Sen. Rubio: U.S. Workers Gain Little From Tax Reform

WASHINGTON (Reuters) -
U.S. Senator Marco Rubio (R-FL). (Reuters/Marcos Brindicci)

Republican Senator Marco Rubio, in a move that may undercut his party’s message about their recent tax overhaul ahead of the 2018 midterm elections, told the Economist magazine there is “no evidence whatsoever” the law significantly helped American workers.

“There is still a lot of thinking on the right that if big corporations are happy, they’re going to take the money they’re saving and reinvest it in American workers,” Rubio said in an interview.

“In fact they bought back shares, a few gave out bonuses; there’s no evidence whatsoever that the money’s been massively poured back into the American worker.”

Rubio’s office did not immediately respond to a request for comment.

The tax overhaul, which sailed through the Republican-controlled U.S. Congress in December without Democratic support, permanently cut the top corporate rate to 21 percent from 35 percent. Tax cuts for individuals, however, are temporary and expire after 2025.

Republicans, including President Donald Trump, have said their tax overhaul will lead to more take-home pay for workers and have touted the bonuses some workers received from their employers as evidence the law is working.
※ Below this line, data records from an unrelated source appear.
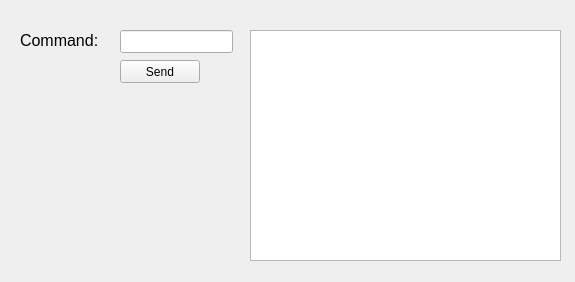
The window that RPiServer_ui/RPiServer_ui/rpiserver.ui (mtech12/RPi) describes before a commit, drawn with Qt 5.
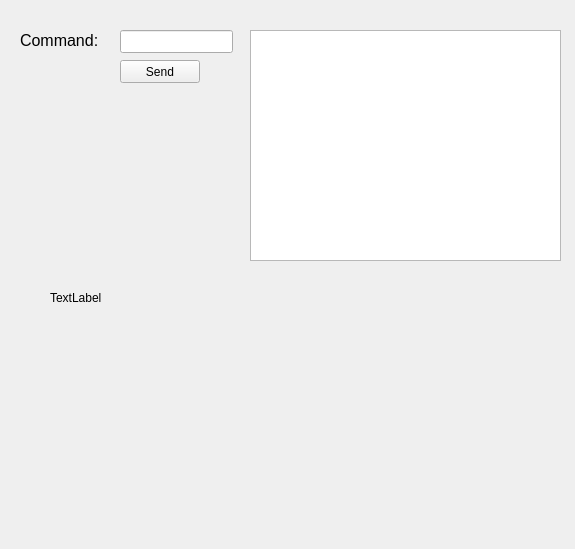
The same window after the commit.

Diff of the .ui file:
```diff
--- a/RPiServer_ui/RPiServer_ui/rpiserver.ui
+++ b/RPiServer_ui/RPiServer_ui/rpiserver.ui
@@ -7,7 +7,7 @@
     <x>0</x>
     <y>0</y>
     <width>575</width>
-    <height>282</height>
+    <height>549</height>
    </rect>
   </property>
   <property name="windowTitle">
@@ -65,6 +65,19 @@
      <string>Send</string>
     </property>
    </widget>
+   <widget class="QLabel" name="testLbl">
+    <property name="geometry">
+     <rect>
+      <x>50</x>
+      <y>290</y>
+      <width>57</width>
+      <height>15</height>
+     </rect>
+    </property>
+    <property name="text">
+     <string>TextLabel</string>
+    </property>
+   </widget>
   </widget>
  </widget>
  <layoutdefault spacing="6" margin="11"/>
```
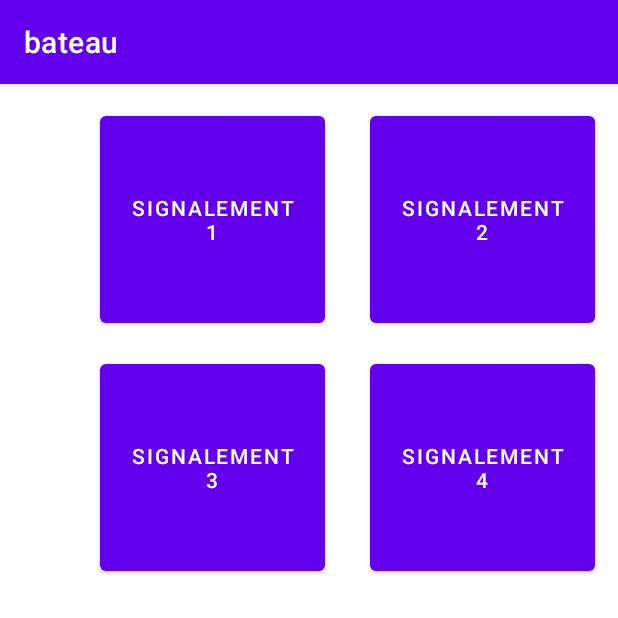
After one commit to lespoischiches/naufrage, an Android app: the ReportActivity screen opened directly, with no data from a screen before it, on a phone screen of 412 x 824 dp, the top half of it. The commit adds this screen. Run offline under Robolectric (Android 15) with nearby library versions, the phone set to English and light mode, and no system bars.

Commit message:
petit commit

```diff
--- a/app/build.gradle
+++ b/app/build.gradle
@@ -35,6 +35,7 @@ dependencies {
     implementation 'androidx.constraintlayout:constraintlayout:2.0.4'
     implementation 'androidx.preference:preference:1.1.0'
     implementation 'org.osmdroid:osmdroid-android:6.0.2'
+    implementation 'androidx.legacy:legacy-support-v4:1.0.0'
     testImplementation 'junit:junit:4.+'
     androidTestImplementation 'androidx.test.ext:junit:1.1.2'
     androidTestImplementation 'androidx.test.espresso:espresso-core:3.3.0'
--- a/app/src/main/AndroidManifest.xml
+++ b/app/src/main/AndroidManifest.xml
@@ -1,23 +1,27 @@
 <?xml version="1.0" encoding="utf-8"?>
 <manifest xmlns:android="http://schemas.android.com/apk/res/android"
     package="com.thomas.bateau">
+
     <uses-permission android:name="android.permission.ACCESS_FINE_LOCATION" />
     <uses-permission android:name="android.permission.INTERNET" />
     <uses-permission android:name="android.permission.ACCESS_NETWORK_STATE" />
     <uses-permission android:name="android.permission.WRITE_EXTERNAL_STORAGE" />
+
     <application
+        android:name=".BateauApplication"
         android:allowBackup="true"
         android:icon="@mipmap/ic_launcher"
         android:label="@string/app_name"
         android:roundIcon="@mipmap/ic_launcher_round"
         android:supportsRtl="true"
-        android:name=".BateauApplication"
         android:theme="@style/Theme.Bateau">
-        <activity android:name=".CarteActivity"></activity>
+        <activity android:name=".ReportActivity"></activity>
+        <activity android:name=".CarteActivity" />
         <activity android:name=".MeteoActivity" />
         <activity android:name=".MainActivity">
             <intent-filter>
                 <action android:name="android.intent.action.MAIN" />
+
                 <category android:name="android.intent.category.LAUNCHER" />
             </intent-filter>
         </activity>
--- a/app/src/main/java/com/thomas/bateau/MainActivity.java
+++ b/app/src/main/java/com/thomas/bateau/MainActivity.java
@@ -8,7 +8,7 @@ import android.widget.Button;
 
 public class MainActivity extends AppCompatActivity {
 
-    private Button btnMeteo, btnCarte;
+    private Button btnMeteo, btnCarte, btnReport;
 
     @Override
     protected void onCreate(Bundle savedInstanceState) {
@@ -16,6 +16,7 @@ public class MainActivity extends AppCompatActivity {
         setContentView(R.layout.activity_main);
         btnMeteo=findViewById(R.id.btn_accueil_meteo);
         btnCarte=findViewById(R.id.btn_accueil_carte);
+        btnReport=findViewById(R.id.btn_accueil_signaler_evenement);
         btnMeteo.setOnClickListener(click -> {
             Intent intent=new Intent(getApplicationContext(), MeteoActivity.class);
             startActivity(intent);
@@ -24,5 +25,10 @@ public class MainActivity extends AppCompatActivity {
             Intent intent=new Intent(getApplicationContext(), CarteActivity.class);
             startActivity(intent);
         });
+
+        btnReport.setOnClickListener(click -> {
+            Intent intent = new Intent(getApplicationContext(), ReportActivity.class);
+            startActivity(intent);
+        });
     }
 }
--- /dev/null
+++ b/app/src/main/java/com/thomas/bateau/ReportActivity.java
@@ -0,0 +1,14 @@
+package com.thomas.bateau;
+
+import androidx.appcompat.app.AppCompatActivity;
+
+import android.os.Bundle;
+
+public class ReportActivity extends AppCompatActivity {
+
+    @Override
+    protected void onCreate(Bundle savedInstanceState) {
+        super.onCreate(savedInstanceState);
+        setContentView(R.layout.report_activity);
+    }
+}
--- /dev/null
+++ b/app/src/main/java/com/thomas/bateau/ReportFragment.java
@@ -0,0 +1,19 @@
+package com.thomas.bateau;
+
+import android.os.Bundle;
+
+import androidx.fragment.app.Fragment;
+
+import android.view.LayoutInflater;
+import android.view.View;
+import android.view.ViewGroup;
+
+public class ReportFragment extends Fragment {
+
+    @Override
+    public View onCreateView(LayoutInflater inflater, ViewGroup container,
+                             Bundle savedInstanceState) {
+        // Inflate the layout for this fragment
+        return inflater.inflate(R.layout.fragment_report, container, false);
+    }
+}
--- /dev/null
+++ b/app/src/main/res/layout/fragment_report.xml
@@ -0,0 +1,64 @@
+<?xml version="1.0" encoding="utf-8"?>
+<androidx.constraintlayout.widget.ConstraintLayout xmlns:android="http://schemas.android.com/apk/res/android"
+    xmlns:app="http://schemas.android.com/apk/res-auto"
+    xmlns:tools="http://schemas.android.com/tools"
+    android:layout_width="match_parent"
+    android:layout_height="match_parent"
+    tools:context=".ReportFragment">
+
+    <TableLayout
+        android:layout_width="wrap_content"
+        android:layout_height="wrap_content"
+        app:layout_constraintTop_toTopOf="parent"
+        app:layout_constraintRight_toRightOf="parent">
+
+
+    <TableRow
+        android:id="@+id/layout1"
+        android:layout_width="wrap_content"
+        android:layout_height="wrap_content">
+
+        <Button
+            android:id="@+id/button"
+            android:layout_width="150dp"
+            android:layout_height="150dp"
+            android:text="Signalement 1"
+            android:layout_marginLeft="15dp"
+            android:layout_marginTop="15dp"/>
+
+        <Button
+            android:id="@+id/button2"
+            android:layout_width="150dp"
+            android:layout_height="150dp"
+            android:text="Signalement 2"
+            android:layout_marginRight="15dp"
+            android:layout_marginTop="15dp"
+            android:layout_marginLeft="30dp"
+            />
+    </TableRow>
+
+    <TableRow
+        android:layout_width="wrap_content"
+        android:layout_height="wrap_content">
+        <Button
+            android:id="@+id/button3"
+            android:layout_width="150dp"
+            android:layout_height="150dp"
+            android:text="Signalement 3"
+            android:layout_marginLeft="15dp"
+            android:layout_marginTop="15dp" />
+
+        <Button
+            android:id="@+id/button4"
+            android:layout_width="150dp"
+            android:layout_height="150dp"
+            android:text="Signalement 4"
+            android:layout_marginRight="15dp"
+            android:layout_marginTop="15dp"
+            android:layout_marginLeft="30dp"
+           />
+
+    </TableRow>
+    </TableLayout>
+
+</androidx.constraintlayout.widget.ConstraintLayout>
--- /dev/null
+++ b/app/src/main/res/layout/report_activity.xml
@@ -0,0 +1,18 @@
+<?xml version="1.0" encoding="utf-8"?>
+<androidx.constraintlayout.widget.ConstraintLayout xmlns:android="http://schemas.android.com/apk/res/android"
+    xmlns:app="http://schemas.android.com/apk/res-auto"
+    xmlns:tools="http://schemas.android.com/tools"
+    android:layout_width="match_parent"
+    android:layout_height="match_parent"
+    tools:context=".ReportActivity">
+
+    <fragment
+        android:id="@+id/fragment_report"
+        android:layout_width="match_parent"
+        android:layout_height="match_parent"
+        android:name="com.thomas.bateau.ReportFragment"
+        app:layout_constraintRight_toRightOf="parent"
+        app:layout_constraintTop_toTopOf="parent"/>
+
+
+</androidx.constraintlayout.widget.ConstraintLayout>
--- a/app/src/main/res/values/strings.xml
+++ b/app/src/main/res/values/strings.xml
@@ -1,3 +1,5 @@
 <resources>
     <string name="app_name">bateau</string>
+    <!-- TODO: Remove or change this placeholder text -->
+    <string name="hello_blank_fragment">Hello blank fragment</string>
 </resources>
```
Rubio voted for the proposal even though he had lobbied party leaders for a larger child tax credit.

The tax law is Republicans’ only significant legislative achievement since Mr. Trump took office to tout as they head into the midterms, when all 435 seats in the U.S. House of Representatives and a third of the 100-member Senate’s seats are being contested.